▸ ACTION ITEM:
Repeat verbatim what the listing holds, but not its pictures.

• • • • •

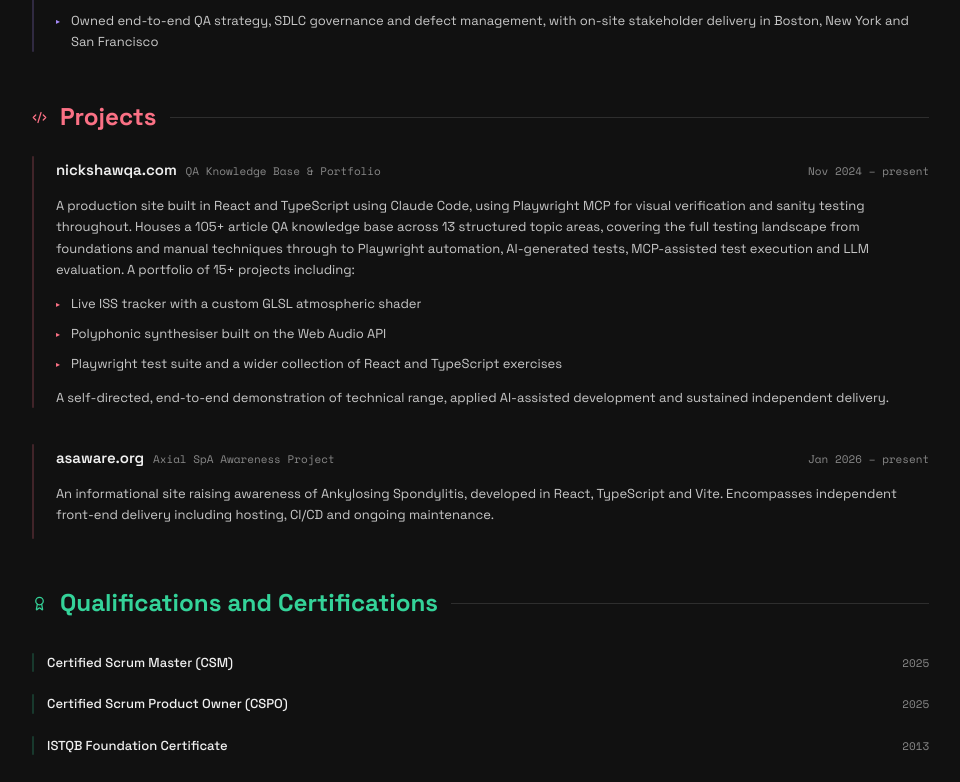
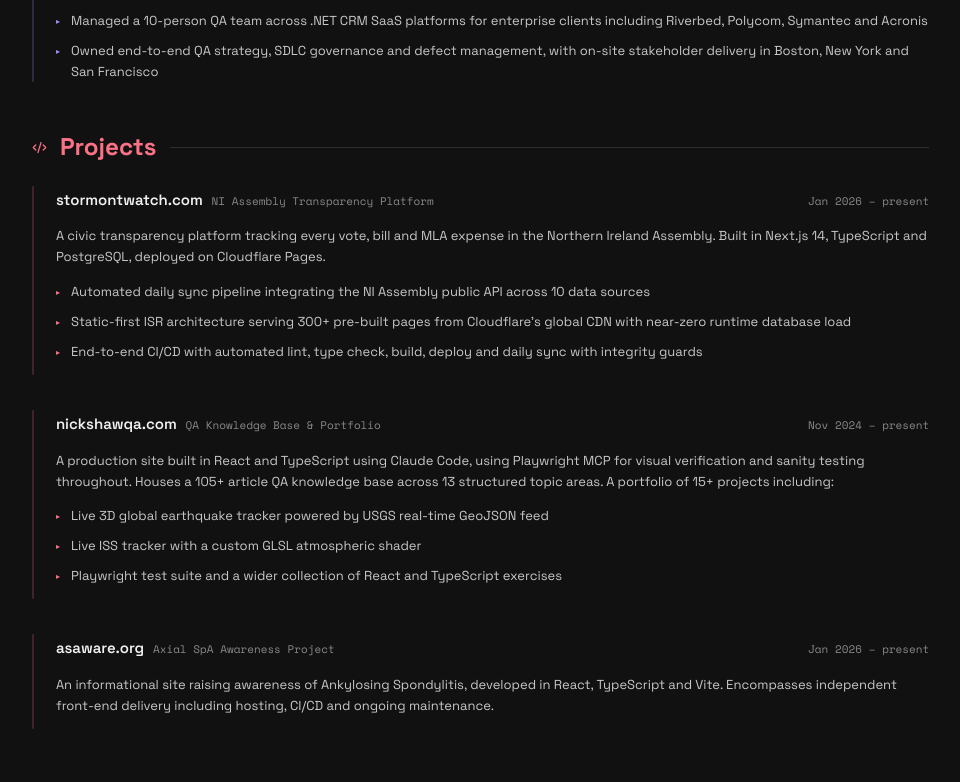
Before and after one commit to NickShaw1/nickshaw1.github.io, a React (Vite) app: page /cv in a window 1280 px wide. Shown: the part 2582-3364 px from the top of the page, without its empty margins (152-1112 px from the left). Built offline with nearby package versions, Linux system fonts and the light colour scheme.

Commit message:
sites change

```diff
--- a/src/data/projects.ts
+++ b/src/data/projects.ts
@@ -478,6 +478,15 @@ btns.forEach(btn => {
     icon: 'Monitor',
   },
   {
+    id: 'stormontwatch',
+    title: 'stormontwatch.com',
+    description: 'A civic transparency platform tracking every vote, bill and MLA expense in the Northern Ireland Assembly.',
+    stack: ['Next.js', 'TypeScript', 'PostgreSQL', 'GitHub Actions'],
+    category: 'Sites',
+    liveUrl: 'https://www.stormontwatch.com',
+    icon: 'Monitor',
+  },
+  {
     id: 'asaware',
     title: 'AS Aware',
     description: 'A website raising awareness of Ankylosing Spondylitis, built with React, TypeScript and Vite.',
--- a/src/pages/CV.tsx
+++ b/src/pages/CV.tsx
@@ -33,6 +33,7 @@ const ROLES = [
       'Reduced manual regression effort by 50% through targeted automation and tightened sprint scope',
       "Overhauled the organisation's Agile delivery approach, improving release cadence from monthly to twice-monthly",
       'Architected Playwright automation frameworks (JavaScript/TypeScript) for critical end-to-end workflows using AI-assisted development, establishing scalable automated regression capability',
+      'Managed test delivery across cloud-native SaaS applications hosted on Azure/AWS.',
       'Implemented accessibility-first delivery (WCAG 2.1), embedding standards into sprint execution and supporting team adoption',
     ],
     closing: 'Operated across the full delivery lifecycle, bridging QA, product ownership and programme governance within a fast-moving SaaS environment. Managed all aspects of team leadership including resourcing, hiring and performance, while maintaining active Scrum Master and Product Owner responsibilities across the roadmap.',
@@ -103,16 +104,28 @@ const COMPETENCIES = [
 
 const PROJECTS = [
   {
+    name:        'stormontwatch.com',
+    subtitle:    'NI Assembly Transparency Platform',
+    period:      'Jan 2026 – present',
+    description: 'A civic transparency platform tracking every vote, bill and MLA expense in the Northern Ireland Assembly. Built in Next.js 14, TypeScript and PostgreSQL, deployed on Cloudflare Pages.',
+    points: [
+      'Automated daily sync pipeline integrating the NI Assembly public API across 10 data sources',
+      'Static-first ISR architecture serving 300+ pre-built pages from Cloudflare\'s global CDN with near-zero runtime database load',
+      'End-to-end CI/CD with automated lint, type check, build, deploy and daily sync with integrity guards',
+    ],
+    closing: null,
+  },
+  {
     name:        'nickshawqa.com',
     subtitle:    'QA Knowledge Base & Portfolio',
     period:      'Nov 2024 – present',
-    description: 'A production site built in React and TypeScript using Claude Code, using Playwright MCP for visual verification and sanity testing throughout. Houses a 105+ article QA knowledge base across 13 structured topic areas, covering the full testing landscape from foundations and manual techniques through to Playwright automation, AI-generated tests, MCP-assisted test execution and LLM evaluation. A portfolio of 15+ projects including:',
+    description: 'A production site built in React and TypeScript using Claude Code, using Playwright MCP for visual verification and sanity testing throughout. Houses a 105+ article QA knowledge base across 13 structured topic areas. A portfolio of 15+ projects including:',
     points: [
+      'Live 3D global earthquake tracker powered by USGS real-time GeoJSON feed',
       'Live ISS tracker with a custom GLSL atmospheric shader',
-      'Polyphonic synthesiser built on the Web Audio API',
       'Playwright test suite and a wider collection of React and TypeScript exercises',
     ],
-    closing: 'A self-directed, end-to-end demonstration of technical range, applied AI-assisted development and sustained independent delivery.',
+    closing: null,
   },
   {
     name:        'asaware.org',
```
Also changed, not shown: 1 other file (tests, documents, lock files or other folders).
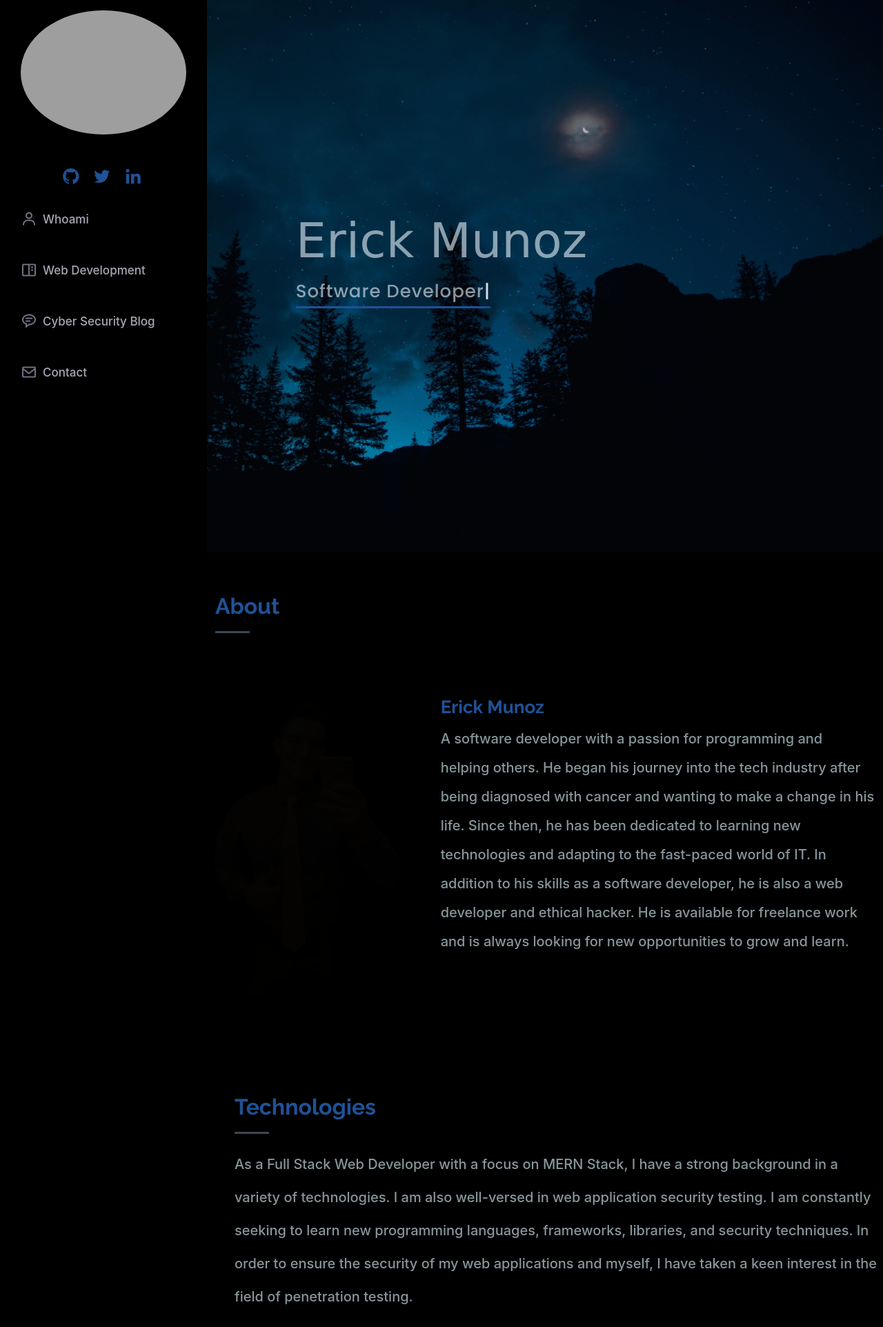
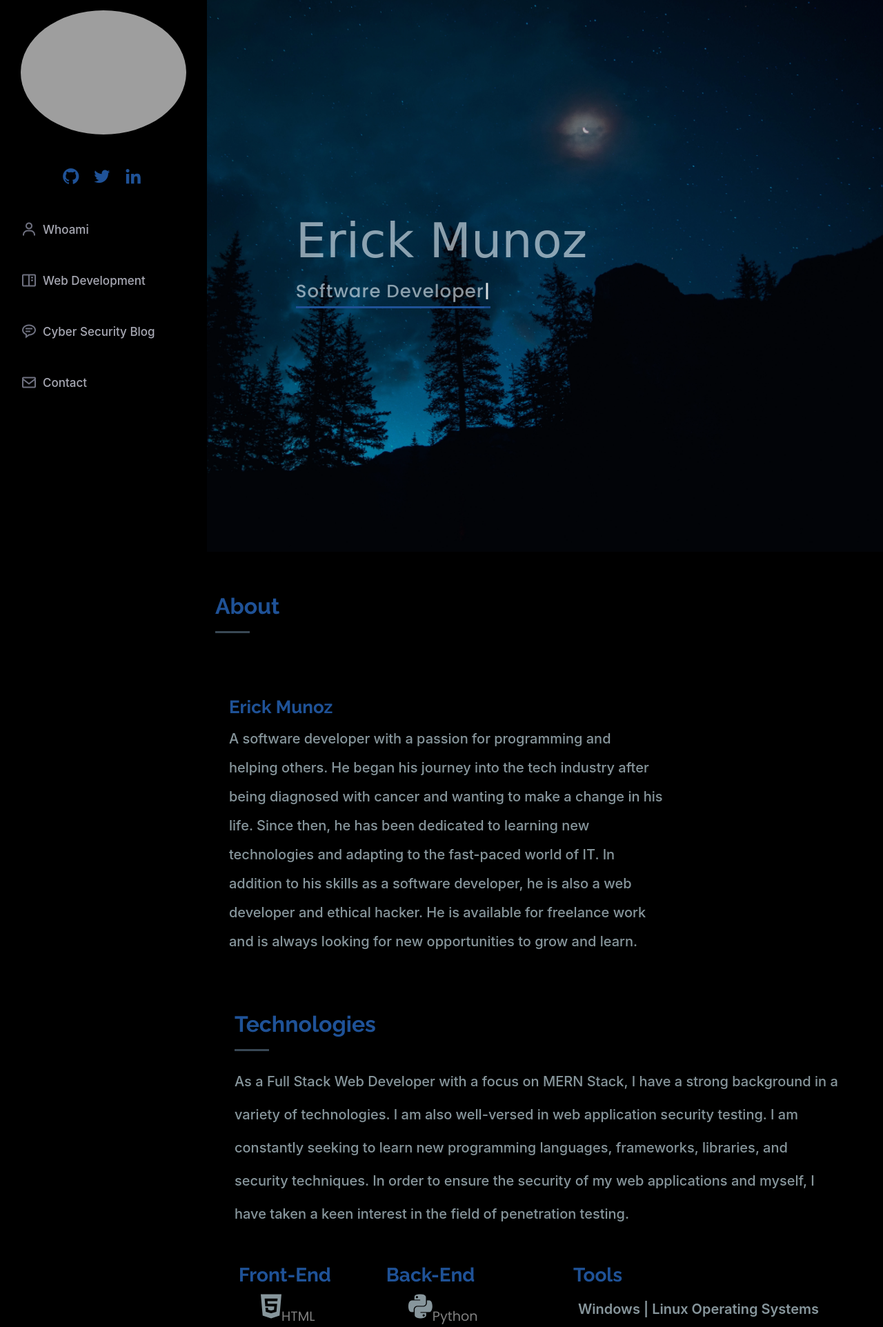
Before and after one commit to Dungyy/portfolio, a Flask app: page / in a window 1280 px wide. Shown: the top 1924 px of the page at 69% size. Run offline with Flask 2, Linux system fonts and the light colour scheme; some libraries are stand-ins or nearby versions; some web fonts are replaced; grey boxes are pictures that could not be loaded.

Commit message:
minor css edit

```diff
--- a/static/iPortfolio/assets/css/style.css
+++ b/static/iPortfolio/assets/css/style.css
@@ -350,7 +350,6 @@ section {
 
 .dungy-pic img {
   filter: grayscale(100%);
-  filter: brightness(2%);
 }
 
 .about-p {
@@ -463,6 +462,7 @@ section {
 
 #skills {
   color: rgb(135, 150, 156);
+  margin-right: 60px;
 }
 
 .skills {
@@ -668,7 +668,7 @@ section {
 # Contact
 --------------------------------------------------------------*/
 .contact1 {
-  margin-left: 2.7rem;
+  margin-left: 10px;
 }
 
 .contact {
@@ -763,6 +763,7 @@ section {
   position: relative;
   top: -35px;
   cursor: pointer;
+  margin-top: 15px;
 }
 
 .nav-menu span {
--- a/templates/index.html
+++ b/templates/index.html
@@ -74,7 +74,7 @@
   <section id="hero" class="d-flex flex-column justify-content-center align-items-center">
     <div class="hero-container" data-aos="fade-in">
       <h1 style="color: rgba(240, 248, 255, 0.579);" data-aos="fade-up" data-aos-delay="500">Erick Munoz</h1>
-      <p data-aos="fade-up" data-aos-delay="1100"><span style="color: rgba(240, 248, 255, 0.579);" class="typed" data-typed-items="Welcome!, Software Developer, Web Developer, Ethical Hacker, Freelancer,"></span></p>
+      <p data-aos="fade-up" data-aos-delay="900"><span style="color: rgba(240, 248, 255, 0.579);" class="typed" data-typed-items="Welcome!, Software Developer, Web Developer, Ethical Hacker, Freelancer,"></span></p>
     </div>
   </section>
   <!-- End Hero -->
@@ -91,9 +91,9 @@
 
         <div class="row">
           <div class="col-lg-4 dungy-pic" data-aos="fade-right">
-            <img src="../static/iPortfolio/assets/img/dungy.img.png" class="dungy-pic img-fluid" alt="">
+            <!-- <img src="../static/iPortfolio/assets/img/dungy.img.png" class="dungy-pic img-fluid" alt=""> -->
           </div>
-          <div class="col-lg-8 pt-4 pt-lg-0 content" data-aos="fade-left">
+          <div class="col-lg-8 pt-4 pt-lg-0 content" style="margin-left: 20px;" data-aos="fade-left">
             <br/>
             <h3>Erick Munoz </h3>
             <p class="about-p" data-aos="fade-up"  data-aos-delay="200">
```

• • • • •

▸ RESULT BELOW:
Before and after one commit to NickShaw1/nickshaw1.github.io, a React (Vite) app: page /cv in a window 1280 px wide. Shown: the part 2582-3364 px from the top of the page, without its empty margins (152-1112 px from the left). Built offline with nearby package versions, Linux system fonts and the light colour scheme.

Commit message:
sites change

```diff
--- a/src/data/projects.ts
+++ b/src/data/projects.ts
@@ -478,6 +478,15 @@ btns.forEach(btn => {
     icon: 'Monitor',
   },
   {
+    id: 'stormontwatch',
+    title: 'stormontwatch.com',
+    description: 'A civic transparency platform tracking every vote, bill and MLA expense in the Northern Ireland Assembly.',
+    stack: ['Next.js', 'TypeScript', 'PostgreSQL', 'GitHub Actions'],
+    category: 'Sites',
+    liveUrl: 'https://www.stormontwatch.com',
+    icon: 'Monitor',
+  },
+  {
     id: 'asaware',
     title: 'AS Aware',
     description: 'A website raising awareness of Ankylosing Spondylitis, built with React, TypeScript and Vite.',
--- a/src/pages/CV.tsx
+++ b/src/pages/CV.tsx
@@ -33,6 +33,7 @@ const ROLES = [
       'Reduced manual regression effort by 50% through targeted automation and tightened sprint scope',
       "Overhauled the organisation's Agile delivery approach, improving release cadence from monthly to twice-monthly",
       'Architected Playwright automation frameworks (JavaScript/TypeScript) for critical end-to-end workflows using AI-assisted development, establishing scalable automated regression capability',
+      'Managed test delivery across cloud-native SaaS applications hosted on Azure/AWS.',
       'Implemented accessibility-first delivery (WCAG 2.1), embedding standards into sprint execution and supporting team adoption',
     ],
     closing: 'Operated across the full delivery lifecycle, bridging QA, product ownership and programme governance within a fast-moving SaaS environment. Managed all aspects of team leadership including resourcing, hiring and performance, while maintaining active Scrum Master and Product Owner responsibilities across the roadmap.',
@@ -103,16 +104,28 @@ const COMPETENCIES = [
 
 const PROJECTS = [
   {
+    name:        'stormontwatch.com',
+    subtitle:    'NI Assembly Transparency Platform',
+    period:      'Jan 2026 – present',
+    description: 'A civic transparency platform tracking every vote, bill and MLA expense in the Northern Ireland Assembly. Built in Next.js 14, TypeScript and PostgreSQL, deployed on Cloudflare Pages.',
+    points: [
+      'Automated daily sync pipeline integrating the NI Assembly public API across 10 data sources',
+      'Static-first ISR architecture serving 300+ pre-built pages from Cloudflare\'s global CDN with near-zero runtime database load',
+      'End-to-end CI/CD with automated lint, type check, build, deploy and daily sync with integrity guards',
+    ],
+    closing: null,
+  },
+  {
     name:        'nickshawqa.com',
     subtitle:    'QA Knowledge Base & Portfolio',
     period:      'Nov 2024 – present',
-    description: 'A production site built in React and TypeScript using Claude Code, using Playwright MCP for visual verification and sanity testing throughout. Houses a 105+ article QA knowledge base across 13 structured topic areas, covering the full testing landscape from foundations and manual techniques through to Playwright automation, AI-generated tests, MCP-assisted test execution and LLM evaluation. A portfolio of 15+ projects including:',
+    description: 'A production site built in React and TypeScript using Claude Code, using Playwright MCP for visual verification and sanity testing throughout. Houses a 105+ article QA knowledge base across 13 structured topic areas. A portfolio of 15+ projects including:',
     points: [
+      'Live 3D global earthquake tracker powered by USGS real-time GeoJSON feed',
       'Live ISS tracker with a custom GLSL atmospheric shader',
-      'Polyphonic synthesiser built on the Web Audio API',
       'Playwright test suite and a wider collection of React and TypeScript exercises',
     ],
-    closing: 'A self-directed, end-to-end demonstration of technical range, applied AI-assisted development and sustained independent delivery.',
+    closing: null,
   },
   {
     name:        'asaware.org',
```
Also changed, not shown: 1 other file (tests, documents, lock files or other folders).
Before and after one commit to Dungyy/portfolio, a Flask app: page / in a window 1280 px wide. Shown: the top 1924 px of the page at 69% size. Run offline with Flask 2, Linux system fonts and the light colour scheme; some libraries are stand-ins or nearby versions; some web fonts are replaced; grey boxes are pictures that could not be loaded.

Commit message:
minor css edit

```diff
--- a/static/iPortfolio/assets/css/style.css
+++ b/static/iPortfolio/assets/css/style.css
@@ -350,7 +350,6 @@ section {
 
 .dungy-pic img {
   filter: grayscale(100%);
-  filter: brightness(2%);
 }
 
 .about-p {
@@ -463,6 +462,7 @@ section {
 
 #skills {
   color: rgb(135, 150, 156);
+  margin-right: 60px;
 }
 
 .skills {
@@ -668,7 +668,7 @@ section {
 # Contact
 --------------------------------------------------------------*/
 .contact1 {
-  margin-left: 2.7rem;
+  margin-left: 10px;
 }
 
 .contact {
@@ -763,6 +763,7 @@ section {
   position: relative;
   top: -35px;
   cursor: pointer;
+  margin-top: 15px;
 }
 
 .nav-menu span {
--- a/templates/index.html
+++ b/templates/index.html
@@ -74,7 +74,7 @@
   <section id="hero" class="d-flex flex-column justify-content-center align-items-center">
     <div class="hero-container" data-aos="fade-in">
       <h1 style="color: rgba(240, 248, 255, 0.579);" data-aos="fade-up" data-aos-delay="500">Erick Munoz</h1>
-      <p data-aos="fade-up" data-aos-delay="1100"><span style="color: rgba(240, 248, 255, 0.579);" class="typed" data-typed-items="Welcome!, Software Developer, Web Developer, Ethical Hacker, Freelancer,"></span></p>
+      <p data-aos="fade-up" data-aos-delay="900"><span style="color: rgba(240, 248, 255, 0.579);" class="typed" data-typed-items="Welcome!, Software Developer, Web Developer, Ethical Hacker, Freelancer,"></span></p>
     </div>
   </section>
   <!-- End Hero -->
@@ -91,9 +91,9 @@
 
         <div class="row">
           <div class="col-lg-4 dungy-pic" data-aos="fade-right">
-            <img src="../static/iPortfolio/assets/img/dungy.img.png" class="dungy-pic img-fluid" alt="">
+            <!-- <img src="../static/iPortfolio/assets/img/dungy.img.png" class="dungy-pic img-fluid" alt=""> -->
           </div>
-          <div class="col-lg-8 pt-4 pt-lg-0 content" data-aos="fade-left">
+          <div class="col-lg-8 pt-4 pt-lg-0 content" style="margin-left: 20px;" data-aos="fade-left">
             <br/>
             <h3>Erick Munoz </h3>
             <p class="about-p" data-aos="fade-up"  data-aos-delay="200">
```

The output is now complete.